[Opening GIVEN RECORDS section]

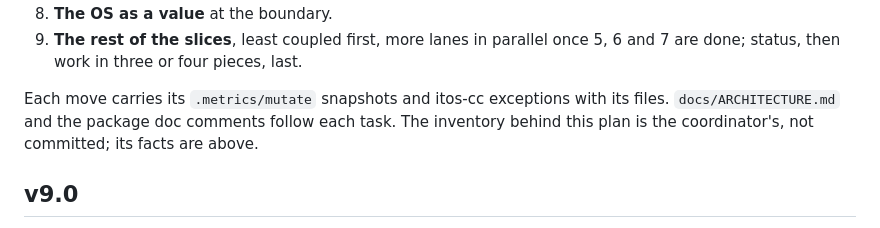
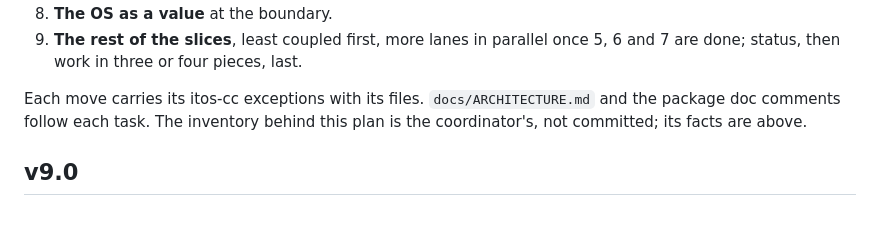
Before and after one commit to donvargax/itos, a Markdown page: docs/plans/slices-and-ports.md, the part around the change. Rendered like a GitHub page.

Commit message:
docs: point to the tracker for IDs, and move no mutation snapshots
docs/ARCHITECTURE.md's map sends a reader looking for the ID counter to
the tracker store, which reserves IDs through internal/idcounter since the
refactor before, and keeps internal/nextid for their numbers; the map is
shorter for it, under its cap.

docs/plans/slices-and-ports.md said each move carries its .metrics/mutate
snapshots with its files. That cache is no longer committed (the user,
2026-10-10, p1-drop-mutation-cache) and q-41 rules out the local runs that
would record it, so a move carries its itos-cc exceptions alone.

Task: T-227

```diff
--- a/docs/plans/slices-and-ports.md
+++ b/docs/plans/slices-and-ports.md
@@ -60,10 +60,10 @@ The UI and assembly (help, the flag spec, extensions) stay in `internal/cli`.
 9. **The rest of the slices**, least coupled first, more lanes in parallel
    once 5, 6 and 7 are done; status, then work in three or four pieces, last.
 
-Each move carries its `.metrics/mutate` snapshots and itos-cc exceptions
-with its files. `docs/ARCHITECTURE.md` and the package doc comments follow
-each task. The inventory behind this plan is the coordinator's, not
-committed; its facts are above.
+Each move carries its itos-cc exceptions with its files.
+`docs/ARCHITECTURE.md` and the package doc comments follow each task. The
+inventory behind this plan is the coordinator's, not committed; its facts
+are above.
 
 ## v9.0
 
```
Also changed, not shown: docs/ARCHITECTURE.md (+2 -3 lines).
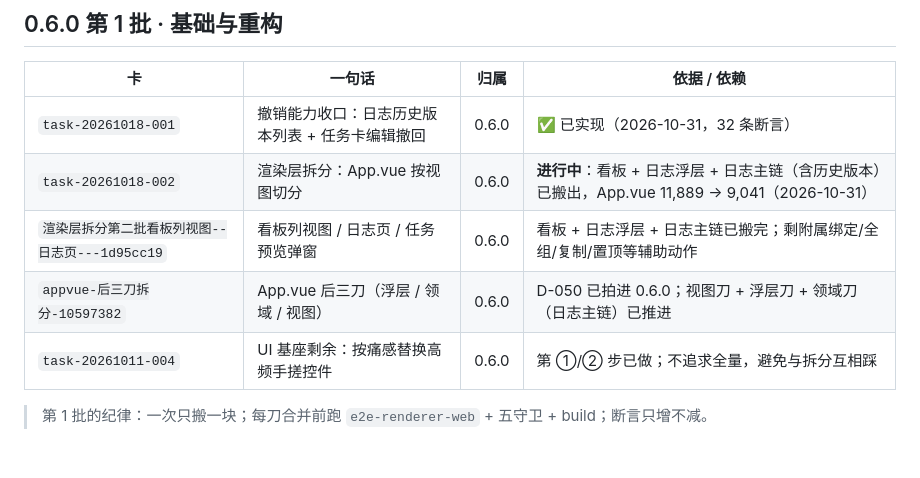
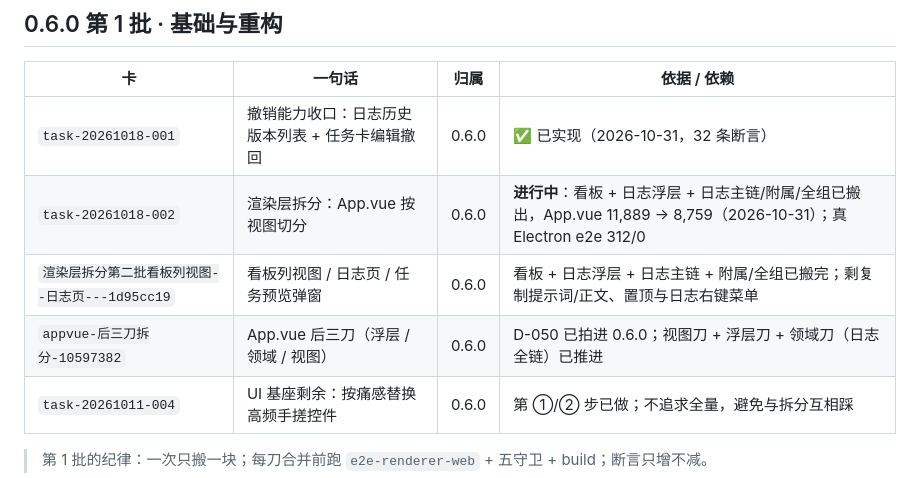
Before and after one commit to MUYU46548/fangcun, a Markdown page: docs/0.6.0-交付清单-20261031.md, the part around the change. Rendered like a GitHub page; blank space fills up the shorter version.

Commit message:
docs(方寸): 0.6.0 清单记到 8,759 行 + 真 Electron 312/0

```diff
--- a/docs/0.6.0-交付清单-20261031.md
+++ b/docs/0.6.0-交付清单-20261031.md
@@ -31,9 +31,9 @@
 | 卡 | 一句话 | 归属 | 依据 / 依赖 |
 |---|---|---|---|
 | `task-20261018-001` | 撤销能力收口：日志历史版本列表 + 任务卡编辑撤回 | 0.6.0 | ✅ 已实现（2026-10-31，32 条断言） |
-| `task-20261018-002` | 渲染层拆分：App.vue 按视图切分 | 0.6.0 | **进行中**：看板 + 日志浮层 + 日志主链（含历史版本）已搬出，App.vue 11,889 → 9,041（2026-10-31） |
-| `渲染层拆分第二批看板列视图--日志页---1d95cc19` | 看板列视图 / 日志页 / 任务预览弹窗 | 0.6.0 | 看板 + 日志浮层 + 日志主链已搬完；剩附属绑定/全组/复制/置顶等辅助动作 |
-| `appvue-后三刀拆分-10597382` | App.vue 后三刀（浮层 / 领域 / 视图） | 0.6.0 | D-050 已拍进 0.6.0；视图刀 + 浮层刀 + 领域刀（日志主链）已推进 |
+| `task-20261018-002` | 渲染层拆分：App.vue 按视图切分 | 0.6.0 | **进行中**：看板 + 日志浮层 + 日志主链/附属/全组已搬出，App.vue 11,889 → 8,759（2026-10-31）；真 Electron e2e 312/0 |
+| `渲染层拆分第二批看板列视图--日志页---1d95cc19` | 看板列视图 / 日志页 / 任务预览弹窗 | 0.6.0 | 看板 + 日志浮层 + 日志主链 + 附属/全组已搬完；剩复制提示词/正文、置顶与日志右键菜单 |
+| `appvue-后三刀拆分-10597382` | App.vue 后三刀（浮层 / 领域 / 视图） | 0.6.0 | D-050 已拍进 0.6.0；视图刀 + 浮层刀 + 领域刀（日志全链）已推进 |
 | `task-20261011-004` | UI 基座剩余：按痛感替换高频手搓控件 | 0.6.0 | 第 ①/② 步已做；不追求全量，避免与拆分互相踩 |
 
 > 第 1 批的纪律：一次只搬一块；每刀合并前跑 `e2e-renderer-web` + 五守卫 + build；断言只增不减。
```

[Closing GIVEN RECORDS section]

**WORK ORDER:** Could the entries be output exactly as written, but without their images?

**EXERCISE OUTPUT:**
Before and after one commit to donvargax/itos, a Markdown page: docs/plans/slices-and-ports.md, the part around the change. Rendered like a GitHub page.

Commit message:
docs: point to the tracker for IDs, and move no mutation snapshots
docs/ARCHITECTURE.md's map sends a reader looking for the ID counter to
the tracker store, which reserves IDs through internal/idcounter since the
refactor before, and keeps internal/nextid for their numbers; the map is
shorter for it, under its cap.

docs/plans/slices-and-ports.md said each move carries its .metrics/mutate
snapshots with its files. That cache is no longer committed (the user,
2026-10-10, p1-drop-mutation-cache) and q-41 rules out the local runs that
would record it, so a move carries its itos-cc exceptions alone.

Task: T-227

```diff
--- a/docs/plans/slices-and-ports.md
+++ b/docs/plans/slices-and-ports.md
@@ -60,10 +60,10 @@ The UI and assembly (help, the flag spec, extensions) stay in `internal/cli`.
 9. **The rest of the slices**, least coupled first, more lanes in parallel
    once 5, 6 and 7 are done; status, then work in three or four pieces, last.
 
-Each move carries its `.metrics/mutate` snapshots and itos-cc exceptions
-with its files. `docs/ARCHITECTURE.md` and the package doc comments follow
-each task. The inventory behind this plan is the coordinator's, not
-committed; its facts are above.
+Each move carries its itos-cc exceptions with its files.
+`docs/ARCHITECTURE.md` and the package doc comments follow each task. The
+inventory behind this plan is the coordinator's, not committed; its facts
+are above.
 
 ## v9.0
 
```
Also changed, not shown: docs/ARCHITECTURE.md (+2 -3 lines).
Before and after one commit to MUYU46548/fangcun, a Markdown page: docs/0.6.0-交付清单-20261031.md, the part around the change. Rendered like a GitHub page; blank space fills up the shorter version.

Commit message:
docs(方寸): 0.6.0 清单记到 8,759 行 + 真 Electron 312/0

```diff
--- a/docs/0.6.0-交付清单-20261031.md
+++ b/docs/0.6.0-交付清单-20261031.md
@@ -31,9 +31,9 @@
 | 卡 | 一句话 | 归属 | 依据 / 依赖 |
 |---|---|---|---|
 | `task-20261018-001` | 撤销能力收口：日志历史版本列表 + 任务卡编辑撤回 | 0.6.0 | ✅ 已实现（2026-10-31，32 条断言） |
-| `task-20261018-002` | 渲染层拆分：App.vue 按视图切分 | 0.6.0 | **进行中**：看板 + 日志浮层 + 日志主链（含历史版本）已搬出，App.vue 11,889 → 9,041（2026-10-31） |
-| `渲染层拆分第二批看板列视图--日志页---1d95cc19` | 看板列视图 / 日志页 / 任务预览弹窗 | 0.6.0 | 看板 + 日志浮层 + 日志主链已搬完；剩附属绑定/全组/复制/置顶等辅助动作 |
-| `appvue-后三刀拆分-10597382` | App.vue 后三刀（浮层 / 领域 / 视图） | 0.6.0 | D-050 已拍进 0.6.0；视图刀 + 浮层刀 + 领域刀（日志主链）已推进 |
+| `task-20261018-002` | 渲染层拆分：App.vue 按视图切分 | 0.6.0 | **进行中**：看板 + 日志浮层 + 日志主链/附属/全组已搬出，App.vue 11,889 → 8,759（2026-10-31）；真 Electron e2e 312/0 |
+| `渲染层拆分第二批看板列视图--日志页---1d95cc19` | 看板列视图 / 日志页 / 任务预览弹窗 | 0.6.0 | 看板 + 日志浮层 + 日志主链 + 附属/全组已搬完；剩复制提示词/正文、置顶与日志右键菜单 |
+| `appvue-后三刀拆分-10597382` | App.vue 后三刀（浮层 / 领域 / 视图） | 0.6.0 | D-050 已拍进 0.6.0；视图刀 + 浮层刀 + 领域刀（日志全链）已推进 |
 | `task-20261011-004` | UI 基座剩余：按痛感替换高频手搓控件 | 0.6.0 | 第 ①/② 步已做；不追求全量，避免与拆分互相踩 |
 
 > 第 1 批的纪律：一次只搬一块；每刀合并前跑 `e2e-renderer-web` + 五守卫 + build；断言只增不减。
```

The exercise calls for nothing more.